Donna Strickland, a professor of physics at Waterloo, advocated for support of curiosity-driven research during a thought-provoking discussion with Kate Lunau, senior editor at Motherboard, VICE’s science and technology site. The fireside chat followed Strickland’s lecture.

“We can’t keep coming up with new applications if we don’t keep having a better understanding of the world around us,” said Strickland. “If we stop doing fundamental research, in 20 or 30 years we’ll run out of a bank of all of these ideas and it will be hard to move forward."

During Strickland’s lecture, she explained how she developed chirped pulse amplification (CPA), the research that won her a Nobel Prize in 2018. CPA enables the most intense laser pulses. Current applications include laser eye surgery and the machining of small, glass parts. But as Strickland indicated, she was trying to find out how high-intensity light affects matter.

“CPA came along not because we wanted to do new eye surgery. I was just trying to see can I get an atom to absorb nine photons or not,” she said. “It showed that actually the way we thought it would interact with matter was not how it interacted with matter and we had to rethink again how does light interact with matter. It was from that understanding that a whole lot of new things came along.”

When asked whether in Canada we are doing enough to support researchers conducting basic research, Strickland said the situation keeps changing. She referred to Canada’s Fundamental Science Review, also known as the Naylor report, a government-commissioned report from 2017 that examined funding for basic science in Canada. It calls for an increase in financial support for that research from federal sources.
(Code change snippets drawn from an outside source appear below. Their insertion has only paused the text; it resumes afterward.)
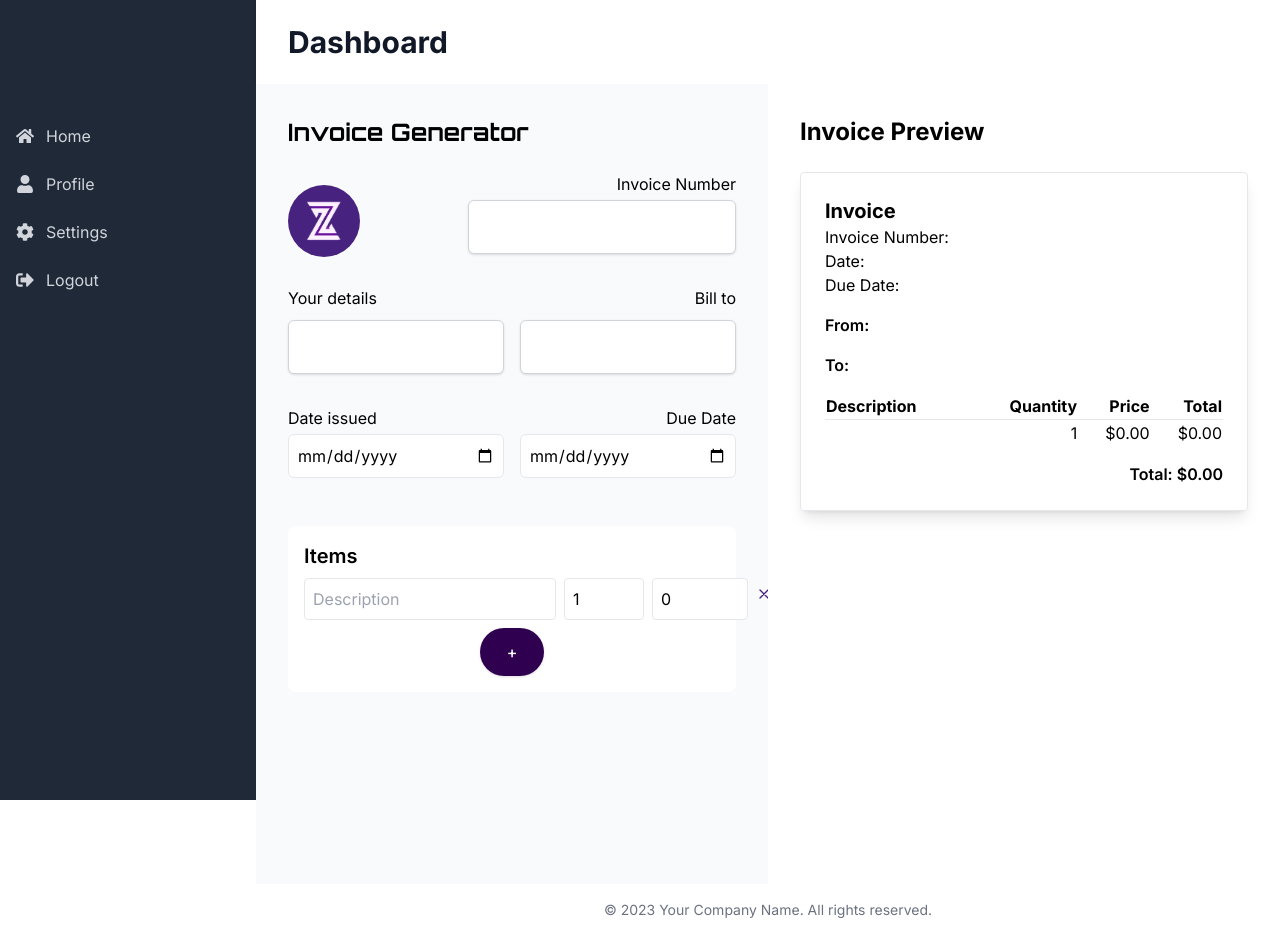
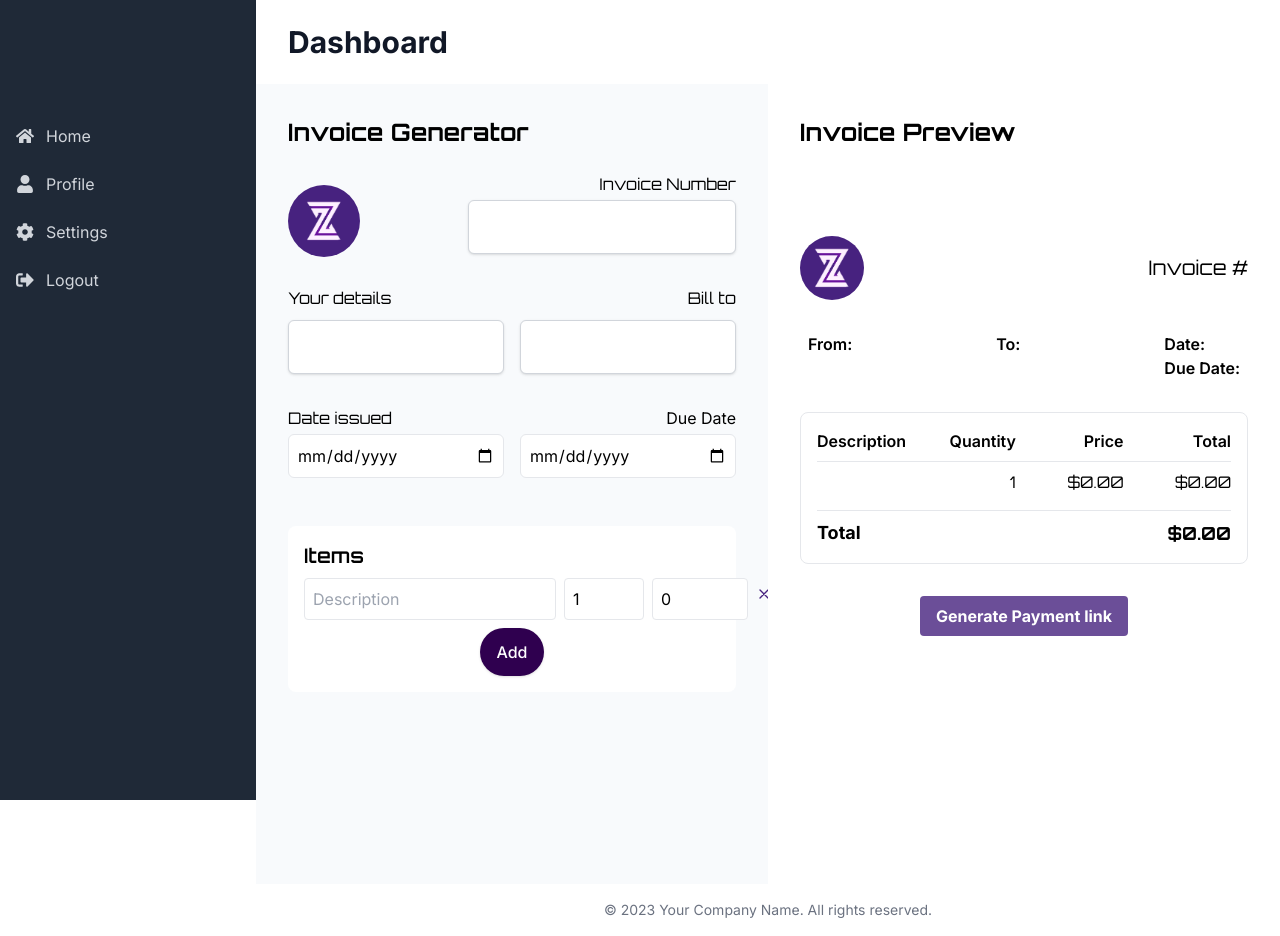
Before and after one commit to SamiiBou/Zephy-smart-contract, a React (Vite) app in the folder client/: page /dashboard/invoiceGenerator in a window 1280 px wide. Built offline with nearby package versions, Linux system fonts and the light colour scheme.

Commit message:
wip: generate link

```diff
--- a/client/src/pages/InvoiceGenerator.jsx
+++ b/client/src/pages/InvoiceGenerator.jsx
@@ -56,7 +56,7 @@ const InvoiceGenerator = () => {
               <img src={logo} className="w-12 h-12 object-contain" alt="Logo" />
             </div>
             <div className="flex flex-col items-end">
-              <label className="block mb-1">Invoice Number</label>
+              <label className="block mb-1 font-orbitron">Invoice Number</label>
               <TextInput
                 type="text"
                 name="invoiceNumber"
@@ -70,9 +70,9 @@ const InvoiceGenerator = () => {
             {" "}
             {/* Reduced space between label-input pairs */}
             <div className="flex justify-between">
-              <label className="block mb-0.5">Your details</label>{" "}
+              <label className="block mb-0.5 font-orbitron">Your details</label>{" "}
               {/* Reduced bottom margin */}
-              <label className="block mb-0.5">Bill to</label>{" "}
+              <label className="block mb-0.5 font-orbitron">Bill to</label>{" "}
               {/* Reduced bottom margin */}
             </div>
             <div className="flex justify-between items-center space-x-4">
@@ -100,7 +100,9 @@ const InvoiceGenerator = () => {
           </div>
           <div className="flex justify-between space-x-4">
             <div className="flex-1">
-              <label className="block mb-1 text-left">Date issued</label>
+              <label className="block mb-1 text-left font-orbitron">
+                Date issued
+              </label>
               <input
                 type="date"
                 name="date"
@@ -123,7 +125,9 @@ const InvoiceGenerator = () => {
 
           <div className="pt-8">
             <div className="space-y-2 bg-white rounded-lg p-4">
-              <h3 className="text-xl font-semibold mb-2">Items</h3>
+              <h3 className="text-xl font-semibold mb-2 font-orbitron">
+                Items
+              </h3>
               {invoiceData.items.map((item, index) => (
                 <div key={index} className="flex space-x-2 mb-2">
                   <input
@@ -189,7 +193,7 @@ const InvoiceGenerator = () => {
                   onClick={addItem}
                   className="bg-[#47227f] text-white w-12 h-12 rounded-full flex items-center justify-center"
                 >
-                  +
+                  Add
                 </Button>
               </div>
             </div>
@@ -197,9 +201,85 @@ const InvoiceGenerator = () => {
           {/* Items section */}
         </form>
       </div>
+      {/* Preview Section */}
+      <div className=" w-full md:w-1/2 p-8 bg-white">
+        <h2 className="text-2xl font-bold mb-6 font-orbitron">
+          Invoice Preview
+        </h2>
+        <div className="w-full max-w-xl pt-16">
+          {/* Logo and Invoice Number */}
+          <div className="flex justify-between items-center mb-8">
+            <div className="rounded-full bg-[#47227f] p-2 flex items-center justify-center">
+              <img src={logo} className="w-12 h-12 object-contain" alt="Logo" />
+            </div>
+            <div className="text-xl font-orbitron">
+              Invoice #{invoiceData.invoiceNumber}
+            </div>
+          </div>
 
-      {/* Preview Section */}
-      <div className="w-full md:w-1/2 p-8 bg-white">
+          {/* Sender, Receiver, and Date */}
+          <div className="flex flex-col sm:flex-row justify-between mb-8 font-inter px-2">
+            <div className="mb-4 sm:mb-0">
+              <p className="font-semibold font-inter">From:</p>
+              <p className="font-inter whitespace-pre-line">
+                {invoiceData.from}
+              </p>
+            </div>
+            <div className="mb-4 sm:mb-0">
+              <p className="font-semibold font-inter">To:</p>
+              <p className="font-inter whitespace-pre-line">{invoiceData.to}</p>
+            </div>
+            <div>
+              <p className="font-semibold font-inter">Date:</p>
+              <p className="font-inter">{invoiceData.date}</p>
+              <p className="font-semibold font-inter">Due Date:</p>
+              <p className="font-inter">{invoiceData.dueDate}</p>
+            </div>
+          </div>
+
+          {/* Main container for invoice details */}
+          <div className="bg-white rounded-lg ">
+            {/* Invoice Details */}
+            <div className="border rounded-lg p-4 mb-8">
+              <div className="grid grid-cols-4 gap-4 border-b pb-2 mb-2">
+                <span className="font-semibold">Description</span>
+                <span className="font-semibold text-right">Quantity</span>
+                <span className="font-semibold text-right">Price</span>
+                <span className="font-semibold text-right">Total</span>
+              </div>
+              {invoiceData.items.map((item, index) => (
+                <div key={index} className="grid grid-cols-4 gap-4 mb-4">
+                  <span className="font-inter">{item.description}</span>
+                  <span className="font-orbitron text-right">
+                    {item.quantity}
+                  </span>
+                  <span className="font-orbitron text-right">
+                    ${item.price.toFixed(2)}
+                  </span>
+                  <span className="font-orbitron text-right">
+                    ${(item.quantity * item.price).toFixed(2)}
+                  </span>
+                </div>
+              ))}
+              <div className="flex justify-between font-bold text-lg mt-2 border-t pt-2">
+                <span>Total</span>
+                <span className="font-orbitron">
+                  ${calculateTotal().toFixed(2)}
+                </span>
+              </div>
+            </div>
+
+            {/* Payment Button */}
+            <div className="text-center">
+              <button className="bg-[#47227f]/80 hover:bg-[#47227f] text-white font-bold py-2 px-4 rounded">
+                Generate Payment link
+              </button>
+            </div>
+          </div>
+        </div>
+      </div>
+
+      {/* <div className="w-full md:w-1/2 p-8 bg-white">
         <h2 className="text-2xl font-bold mb-6">Invoice Preview</h2>
         <div className="border p-6 rounded shadow-lg">
           <div className="flex justify-between mb-4">
@@ -246,7 +326,7 @@ const InvoiceGenerator = () => {
             </p>
           </div>
         </div>
-      </div>
+      </div> */}
     </div>
   );
 };
```
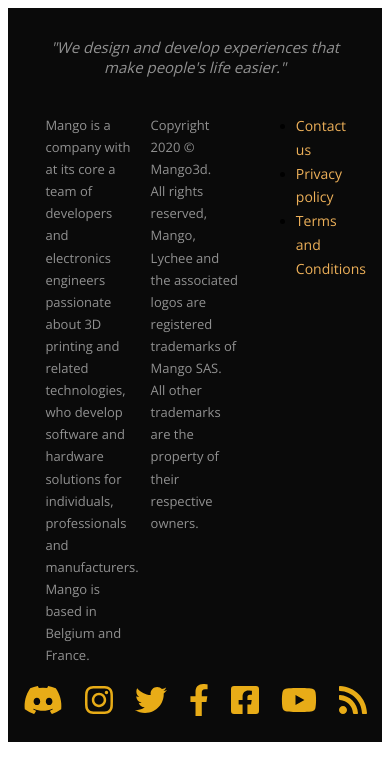
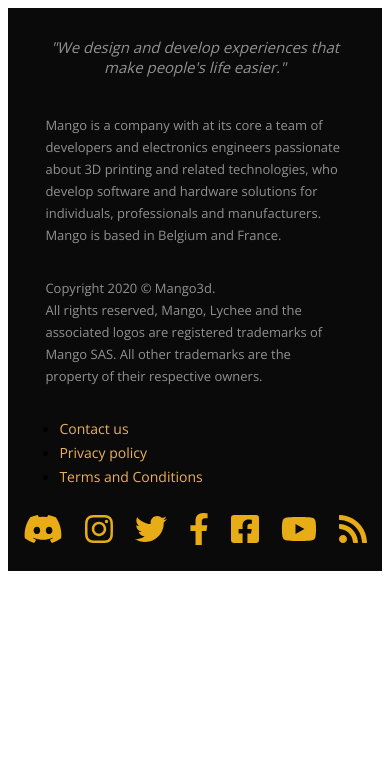
Before and after one commit to Arnaud-De-Baerdemaeker/mango3d-pages, a Next.js app: page /components/general-components/footer in a window 390 px wide. Shown: the top 780 px of the page. Built offline with nearby package versions, Linux system fonts and the light colour scheme.

Commit message:
Add the responsive rules

```diff
--- a/pages/components/scss-components/footer.module.scss
+++ b/pages/components/scss-components/footer.module.scss
@@ -1,5 +1,87 @@
 @import "./index.module.scss";
 
+@media (max-width: 1023px)
+{
+    .footer // <div>
+    {
+        background-color: #0a0a0a;
+        padding-top: 20px;
+        padding-bottom: 22px;
+
+        .footer__titleContainer // <div>
+        {
+            width: 80%;
+            margin-right: auto;
+            margin-left: auto;
+            padding-top: 9px;
+            padding-bottom: 11px;
+
+            .footer__title // <p>
+            {
+                font-size: 15px;
+                color: #919191;
+                font-family: $OpenSans;
+                margin: 0;
+                text-align: center;
+                font-style: italic;
+            }
+        }
+
+        .footer__intro // <div>
+        {
+            width: 80%;
+            margin-right: auto;
+            margin-left: auto;
+            padding-top: 26px;
+
+            .footer__mangoCopyrightContainer // <div>
+            {
+                margin-bottom: 30px;
+
+                .footer__mangoCopyrightText // <p>
+                {
+                    margin: 0;
+                    color: #919191;
+                    font-size: 13px;
+                    font-family: $OpenSans;
+                    line-height: 1.7em;
+                }
+            }
+
+            .footer__linksContainer // <div>
+            {
+                .footer__list // <ul>
+                {
+                    margin-top: 0;
+                    list-style: disc;
+                    padding-left: 14px;
+
+                    .footer__listItem // <li>
+                    {
+                        .footer__link // <a>
+                        {
+                            color: #edb059;
+                            line-height: 1.7em;
+                            font-family: $OpenSans;
+                            font-size: 14px;
+                            text-decoration: none;
+                        }
+                    }
+                }
+            }
+        }
+
+        .footer__networks // <div>
+        {
+            width: 80%;
+            margin-right: auto;
+            margin-left: auto;
+        }
+    }
+}
+
+@media (min-width: 1024px)
+{
     .footer // <div>
     {
         background-color: #0a0a0a;
@@ -37,6 +119,8 @@
 
             .footer__mangoCopyrightContainer // <div>
             {
+                margin-bottom: 30px;
+
                 .footer__mangoCopyrightText // <p>
                 {
                     margin: 0;
@@ -52,6 +136,8 @@
                 .footer__list // <ul>
                 {
                     margin-top: 0;
+                    list-style: disc;
+                    padding-left: 14px;
 
                     .footer__listItem // <li>
                     {
@@ -75,3 +161,4 @@
             margin-left: auto;
         }
     }
+}
```
Lines whose indentation alone changed are shown as unchanged.
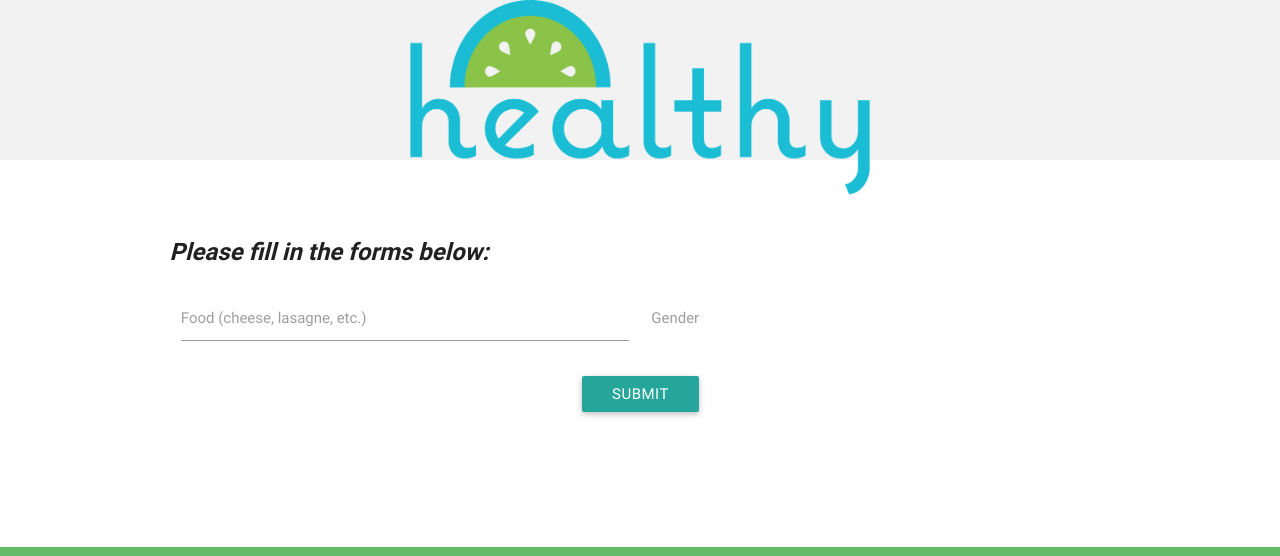
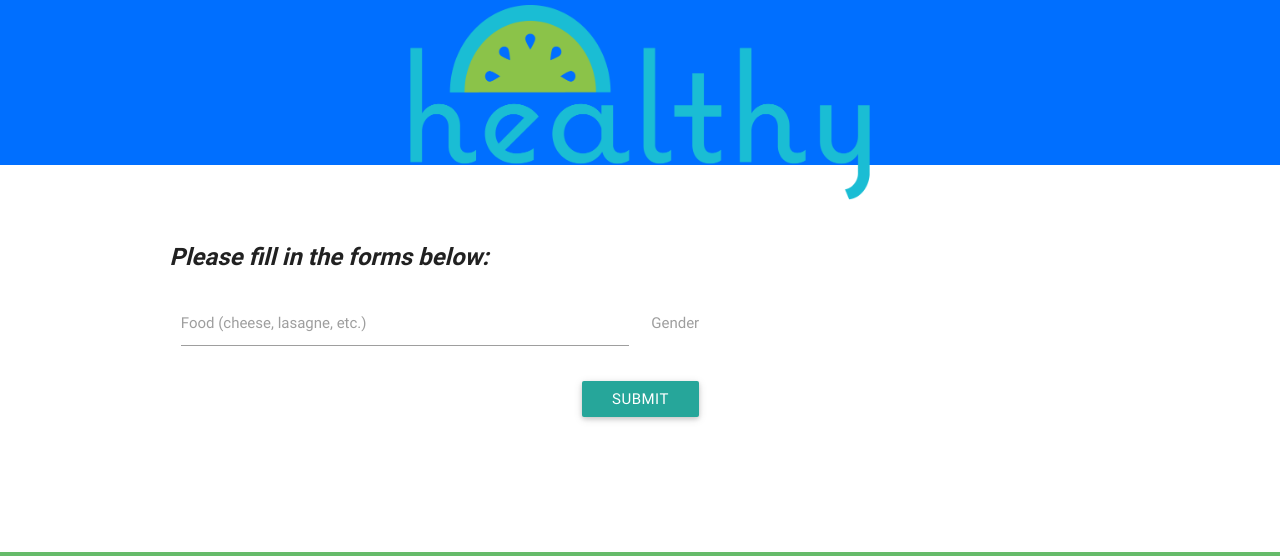
Before and after one commit to SubjectRefresh/Food, a website: page pages/index.html in a window 1280 px wide. Shown: the top 556 px of the page. Drawn offline with nearby package versions, Linux system fonts and the light colour scheme; files that its build step writes are made by us from their sources; a script that the page names is missing; files whose address does not match are found by name.

Commit message:
testering 5

```diff
--- a/pages/index.html
+++ b/pages/index.html
@@ -15,7 +15,7 @@
 </head>
 
 <body>
-<div style="width:100%;height:160px;background-color:#f2f2f2;">
+<div style="width:100%;height:165px;background-color:#006FFF;padding-top:5px;">
 <Center>
 <img src="img/food.png" style="height:200px;"/>
 </Center>
```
“I think it did help convince the federal government that they were putting too much emphasis on industrially relevant research,” said Strickland. “A lot of that is short-term research and it’s not the long-term where you let us think about it for a few years and over the course of a PhD, flesh out an idea.” She added that the situation is improving somewhat, but that some other countries support it a lot more.

As the professor said in her talk, Albert Einstein created the equations for the three processes that go on in a laser in 1917, but there wasn’t until 1960 that there was a working laser. There was an amazing amount of work from a lot of different people between those two developments over years, said Strickland. Without them, the laser wouldn’t exist, and neither would the resulting nonlinear effects in use in so many ways today.

In his opening remarks for the event, Feridun Hamdullahpur, Waterloo’s president and vice-chancellor, stressed the importance of fundamental research, using Strickland’s results to help make his point.

“The whole world is benefitting from her curiosity,” he said.

Scientists are currently working on accelerating particles with the strongest CPA lasers. These particles might one day help surgeons reach tumours deep in the brain. CPA might also rid the Earth’s orbit of space junk by knocking the debris to the atmosphere, where it will burn up.

More than 700 people watched the lecture in person and online.